Fabrication of Nanostructures by Low Voltage Electron Beam Lithography

  • Author / Creator
    Adeyenuwo, Adegboyega P.
  • Electron Beam Lithography (EBL) is a powerful tool for structuring materials at the deep nanoscale. Modeling and simulation of electron-beam interactions at this length scale is vital to understanding and optimizing nanofabrication using EBL. The low to high voltage (5 keV – 100 keV) regimes of EBL have been studied for decades. However, the ultra-low regime (< 5 keV) provides an opportunity to further rationalize the understanding of this powerful technique and explore its applications. The ultra-low voltage regime was studied using (poly) methyl- methacrylate (PMMA) as the resist, and important metrics at this regime such as dose windows, exposure sensitivity and dose variation with exposure energy are explored. An application of low voltage EBL is presented to develop a process for pattern density multiplication in a single step. Density multiplication was demonstrated for arrays of nanostructures using a combination of experiments and simulation. This approach increased the areal density of the lithographically patterned lines by a factor of approximately 2 for dots and lines in a single exposure and development step.
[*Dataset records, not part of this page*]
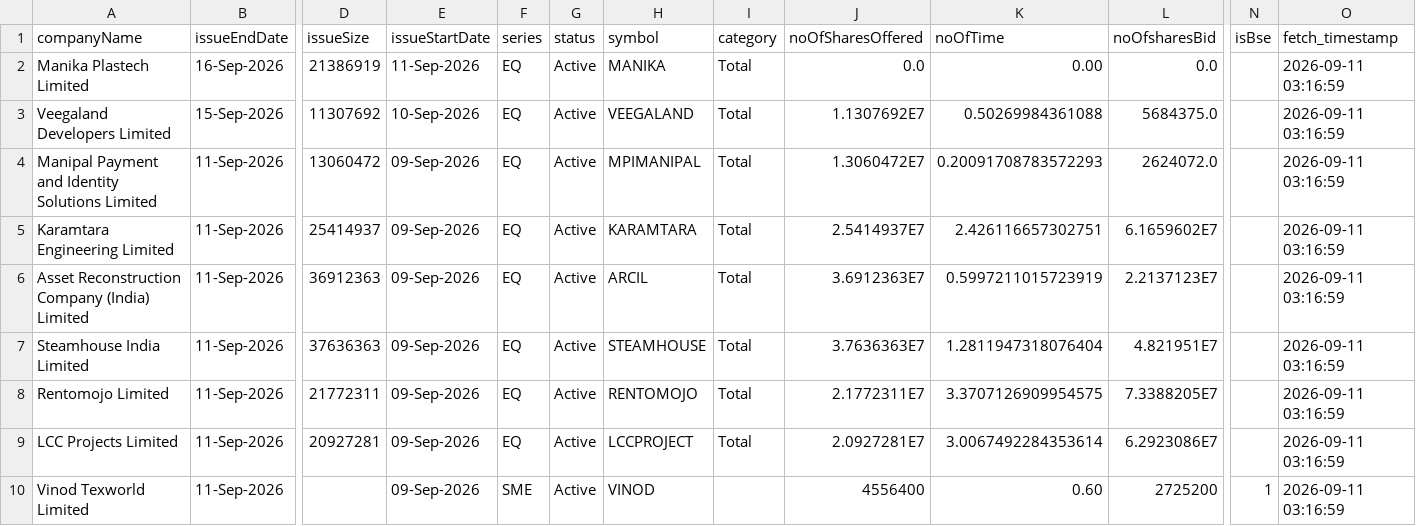
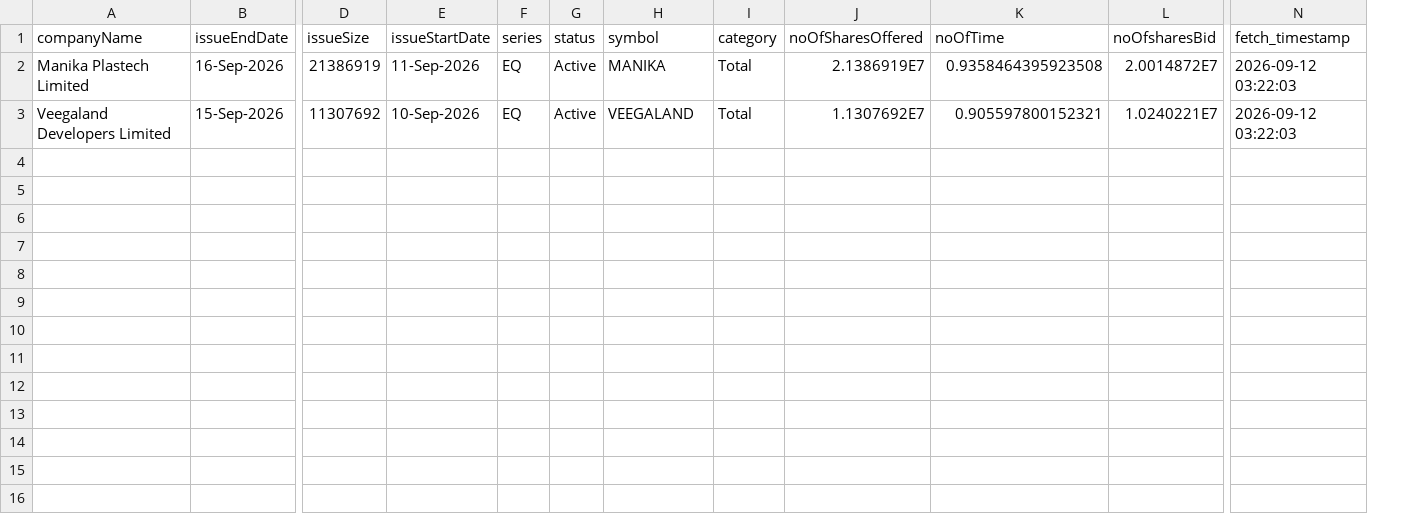
Before and after one commit to DharmGadhiya/MarketMind, a CSV file: backend/Logic Files/nse_ipo_current.csv, drawn as a sheet; only a part is shown, gaps mark what is left out; removed rows and columns are numbered as before the commit, all else as after; rows hold the shown columns only; the diff names each change by its address in the sheet, - before the commit and + after, or states it on an @@ line.

```diff
--- a/backend/Logic Files/nse_ipo_current.csv
+++ b/backend/Logic Files/nse_ipo_current.csv
-column N (isBse), empty
-J2 (noOfSharesOffered): 0.0
+J2 (noOfSharesOffered): 2.1386919E7
-K2 (noOfTime): 0.00
+K2 (noOfTime): 0.9358464395923508
-L2 (noOfsharesBid): 0.0
+L2 (noOfsharesBid): 2.0014872E7
-N2:N3 (fetch_timestamp): 2026-09-11 03:16:59
+N2:N3 (fetch_timestamp): 2026-09-12 03:22:03
-K3 (noOfTime): 0.50269984361088
+K3 (noOfTime): 0.905597800152321
-L3 (noOfsharesBid): 5684375.0
+L3 (noOfsharesBid): 1.0240221E7
-row 4: Manipal Payment and Identity Solutions Limited | 11-Sep-2026 | 13060472 | 09-Sep-2026 | EQ | Active | MPIMANIPAL | Total | 1.3060472E7 | 0.20091708783572293 | 2624072.0 |  | 2026-09-11 03:16:59
-row 5: Karamtara Engineering Limited | 11-Sep-2026 | 25414937 | 09-Sep-2026 | EQ | Active | KARAMTARA | Total | 2.5414937E7 | 2.426116657302751 | 6.1659602E7 |  | 2026-09-11 03:16:59
-row 6: Asset Reconstruction Company (India) Limited | 11-Sep-2026 | 36912363 | 09-Sep-2026 | EQ | Active | ARCIL | Total | 3.6912363E7 | 0.5997211015723919 | 2.2137123E7 |  | 2026-09-11 03:16:59
-row 7: Steamhouse India Limited | 11-Sep-2026 | 37636363 | 09-Sep-2026 | EQ | Active | STEAMHOUSE | Total | 3.7636363E7 | 1.2811947318076404 | 4.821951E7 |  | 2026-09-11 03:16:59
-row 8: Rentomojo Limited | 11-Sep-2026 | 21772311 | 09-Sep-2026 | EQ | Active | RENTOMOJO | Total | 2.1772311E7 | 3.3707126909954575 | 7.3388205E7 |  | 2026-09-11 03:16:59
-row 9: LCC Projects Limited | 11-Sep-2026 | 20927281 | 09-Sep-2026 | EQ | Active | LCCPROJECT | Total | 2.0927281E7 | 3.0067492284353614 | 6.2923086E7 |  | 2026-09-11 03:16:59
-row 10: Vinod Texworld Limited | 11-Sep-2026 |  | 09-Sep-2026 | SME | Active | VINOD |  | 4556400 | 0.60 | 2725200 | 1 | 2026-09-11 03:16:59
```
Also changed, not shown: backend/Logic Files/nse_corporate_announcements.csv, backend/Logic Files/nse_ipo_past.csv, 1 other file.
This application is not only interesting from a technological perspective, but also demonstrates the power of a combined experimental and simulation optimization strategy.

  • Subjects / Keywords
  • Graduation date
  • Type of Item
  • Degree
    Master of Science
  • DOI
  • License
    This thesis is made available by the University of Alberta Libraries with permission of the copyright owner solely for non-commercial purposes. This thesis, or any portion thereof, may not otherwise be copied or reproduced without the written consent of the copyright owner, except to the extent permitted by Canadian copyright law.
  • Language
  • Institution
    University of Alberta
  • Degree level
  • Department
    • Department of Electrical and Computer Engineering
  • Specialization
    • Micro-Electro-Mechanical Systems (MEMS) & Nanosystems
  • Supervisor / co-supervisor and their department(s)
    • Stepanova, Maria (Electrical and Computer Engineering, National Insitute for Nanotechnology)
    • Dew, Steve K. (Electrical and Computer Engineering)
  • Examining committee members and their departments
    • Stepanova, Maria (Electrical and Computer Engineering, National Insitute for Nanotechnology)
    • Cadien, Kenneth (Chemical and Materials Engineering)
    • Sit, Jeremy (Electrical and Computer Engineering)
    • Dew, Steve K. (Electrical and Computer Engineering)